The Three Square Meals Approach
I feel like people don’t eat three square meals anymore. People are always on the run, busy or just plain lazy. They often find themselves going through the McDonald’s drive-through due to lack of planning. Furthermore, people just snack too much. I’ve certainly eaten my fair share of chips for dinner in my fatter years. Thing is, if you just follow the idea of eating three square meals a day, it really just can’t get any simpler.
There are two parts to consider; the “three” part and the “square” part. The “three” part is quite simple to understand; you eat three square meals a day, nothing more, nothing less. The “square” part is the more important part. Remember the chips for dinner I was talking about earlier? Yeah, that’s not a square meal. A square meal really just means a well-rounded meal with a fair portion size; have a fair portion of everything. An example of an ideal meal would be a cup of cooked rice, a 4-8 ounce serving of some sort of meat or other protein (such as beans) and some vegetables. Combine this idea of a square meal with Sunday meal preparation, and you are golden.

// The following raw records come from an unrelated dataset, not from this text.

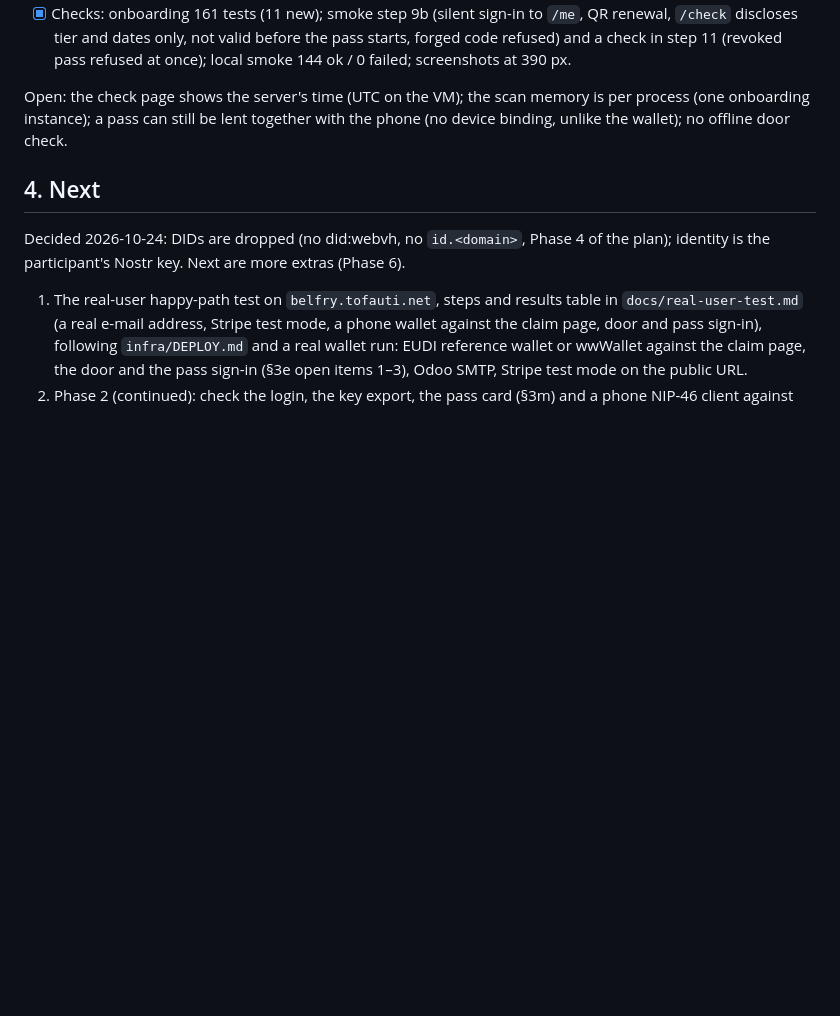
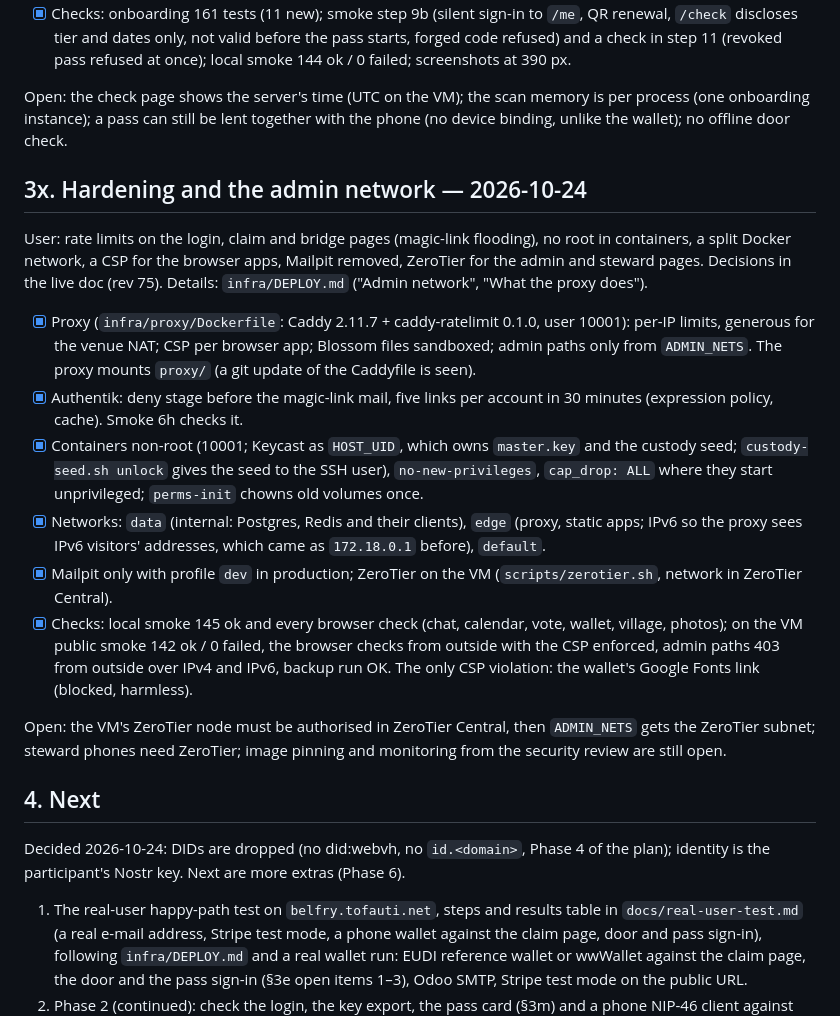
Before and after one commit to commonshub/collective-belfry, a Markdown page: docs/NEXT_STEPS.md, the part around the change. Drawn GitHub-style; blank space fills up the shorter version.

Commit message:
NEXT_STEPS 3x: hardening and the admin network; plan snapshot notes rev 75
Co-Authored-By: Claude Opus 5.5 <noreply@anthropic.com>
Claude-Session: https://claude.ai/code/session_013q15iHstMhyCAAVP1KffYc

```diff
--- a/docs/NEXT_STEPS.md
+++ b/docs/NEXT_STEPS.md
@@ -368,6 +368,19 @@ User: "Users should be able to show their pass as qr code on phone without a wal
 
 Open: the check page shows the server's time (UTC on the VM); the scan memory is per process (one onboarding instance); a pass can still be lent together with the phone (no device binding, unlike the wallet); no offline door check.
 
+## 3x. Hardening and the admin network — 2026-10-24
+
+User: rate limits on the login, claim and bridge pages (magic-link flooding), no root in containers, a split Docker network, a CSP for the browser apps, Mailpit removed, ZeroTier for the admin and steward pages. Decisions in the live doc (rev 75). Details: `infra/DEPLOY.md` ("Admin network", "What the proxy does").
+
+- [x] Proxy (`infra/proxy/Dockerfile`: Caddy 2.11.7 + caddy-ratelimit 0.1.0, user 10001): per-IP limits, generous for the venue NAT; CSP per browser app; Blossom files sandboxed; admin paths only from `ADMIN_NETS`. The proxy mounts `proxy/` (a git update of the Caddyfile is seen).
+- [x] Authentik: deny stage before the magic-link mail, five links per account in 30 minutes (expression policy, cache). Smoke 6h checks it.
+- [x] Containers non-root (10001; Keycast as `HOST_UID`, which owns `master.key` and the custody seed; `custody-seed.sh unlock` gives the seed to the SSH user), `no-new-privileges`, `cap_drop: ALL` where they start unprivileged; `perms-init` chowns old volumes once.
+- [x] Networks: `data` (internal: Postgres, Redis and their clients), `edge` (proxy, static apps; IPv6 so the proxy sees IPv6 visitors' addresses, which came as `172.18.0.1` before), `default`.
+- [x] Mailpit only with profile `dev` in production; ZeroTier on the VM (`scripts/zerotier.sh`, network in ZeroTier Central).
+- [x] Checks: local smoke 145 ok and every browser check (chat, calendar, vote, wallet, village, photos); on the VM public smoke 142 ok / 0 failed, the browser checks from outside with the CSP enforced, admin paths 403 from outside over IPv4 and IPv6, backup run OK. The only CSP violation: the wallet's Google Fonts link (blocked, harmless).
+
+Open: the VM's ZeroTier node must be authorised in ZeroTier Central, then `ADMIN_NETS` gets the ZeroTier subnet; steward phones need ZeroTier; image pinning and monitoring from the security review are still open.
+
 ## 4. Next
 
 Decided 2026-10-24: DIDs are dropped (no did:webvh, no `id.<domain>`, Phase 4 of the plan); identity is the participant's Nostr key. Next are more extras (Phase 6).
```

Preparation can go a long way in obtaining the ability to eat three square meals. Let me explain the difference using my imaginary friends, Jack and Joe. Jack and Joe both wake up at the same time on Sunday morning with a fairly relaxing day ahead. They have some households chores they ought to do, but it’s still fairly relaxing. Jack, in between doing some laundry and vacuuming the carpets decides to play videos games in between. Joe, on the other hand, decides he’s going to spend some time in the kitchen meal prepping for the week ahead in addition to doing his other chores. The next day, Jack and Joe have trouble waking up in the morning and both had to rush out the door. Luckily, before going to bed, Joe prepared a quick overnight oats recipe and grabbed it on his way out to eat in his car. Jack on the other hand didn’t have any time to prepare breakfast, so he swung by the McDonalds drive-through and ate a shitty overpriced egg and cheese sandwich with a greasy ass hash-brown and a soda (hands down, the best drink you can consume for optimal health). For lunch, Joe easily, simply and conveniently popped one of his prepared meals in the microwave and ate a relaxing lunch at work. Jack was starving but had absolutely nothing with him, so he expended the effort to whip out his car and drive somewhere wasting time, money and calories.

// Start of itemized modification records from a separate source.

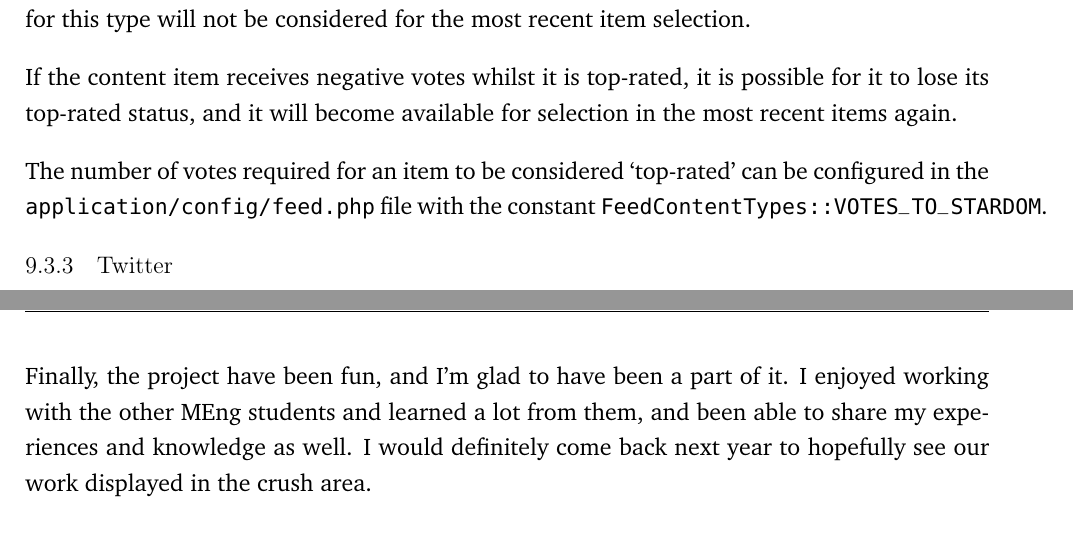
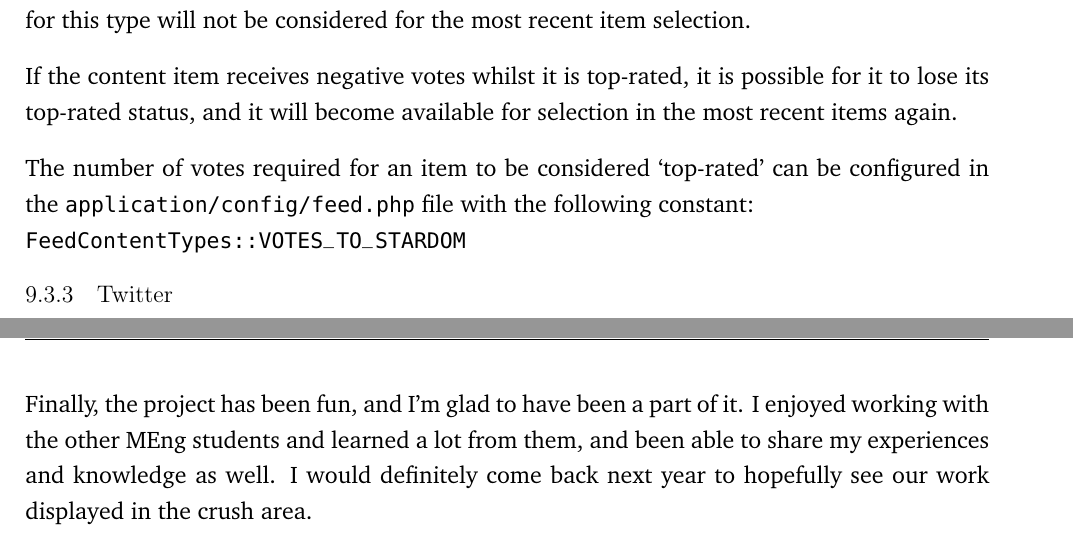
Before and after one commit to andrewdodd13/kinect-balloons, a LaTeX document (Documents/Report.tex, which reads Documents/Feed-Design.tex, Documents/Reflection-Brieuc.tex): two parts of pages 40 and 68 of 84, joined at a grey line, cut so that both start at the same text. Compiled offline with pdfLaTeX.

Commit message:
Minor changes

```diff
--- a/Documents/Feed-Design.tex
+++ b/Documents/Feed-Design.tex
@@ -59,7 +59,7 @@ This content type is distinct from the most recent user generated content, and i
 
 If the content item receives negative votes whilst it is top-rated, it is possible for it to lose its top-rated status, and it will become available for selection in the most recent items again.
 
-The number of votes required for an item to be considered `top-rated' can be configured in the \texttt{application/config/feed.php} file with the constant \texttt{FeedContentTypes::VOTES\_TO\_STARDOM}.
+The number of votes required for an item to be considered `top-rated' can be configured in the \texttt{application/config/feed.php} file with the following constant: \\ \texttt{FeedContentTypes::VOTES\_TO\_STARDOM}
 
 \subsubsection{Twitter}
 In order to create a dynamic, relevant information feed, a Twitter account `Macs\_Aggregator' has been used to provide news items. This account follows a variety of industry news outlets and accounts of interest to students in the Edinburgh area. The home timeline tweets from this account are pulled in to the feed upon every request.
--- a/Documents/Reflection-Brieuc.tex
+++ b/Documents/Reflection-Brieuc.tex
@@ -40,7 +40,7 @@ on the existing feature, and new ideas on what could be added. Most of the
 new ideas are present in this report as part of the possible improvements that
 could be done in future work.
 
-Finally, the project have been fun, and I'm glad to have been a part of it.
+Finally, the project has been fun, and I'm glad to have been a part of it.
 I enjoyed working with the other MEng students and learned a lot from them,
 and been able to share my experiences and knowledge as well. I would definitely
 come back next year to hopefully see our work displayed in the crush area.
```
Also changed, not shown: Documents/Kinect-Input-Gestures.tex (+1 -1 lines).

Are you seeing a trend here? Lack of preparation puts you in more situations to make bad decisions. If you plan ahead of time, the decisions are practically made for you and any alternatives would require more effort then they are worth in comparison.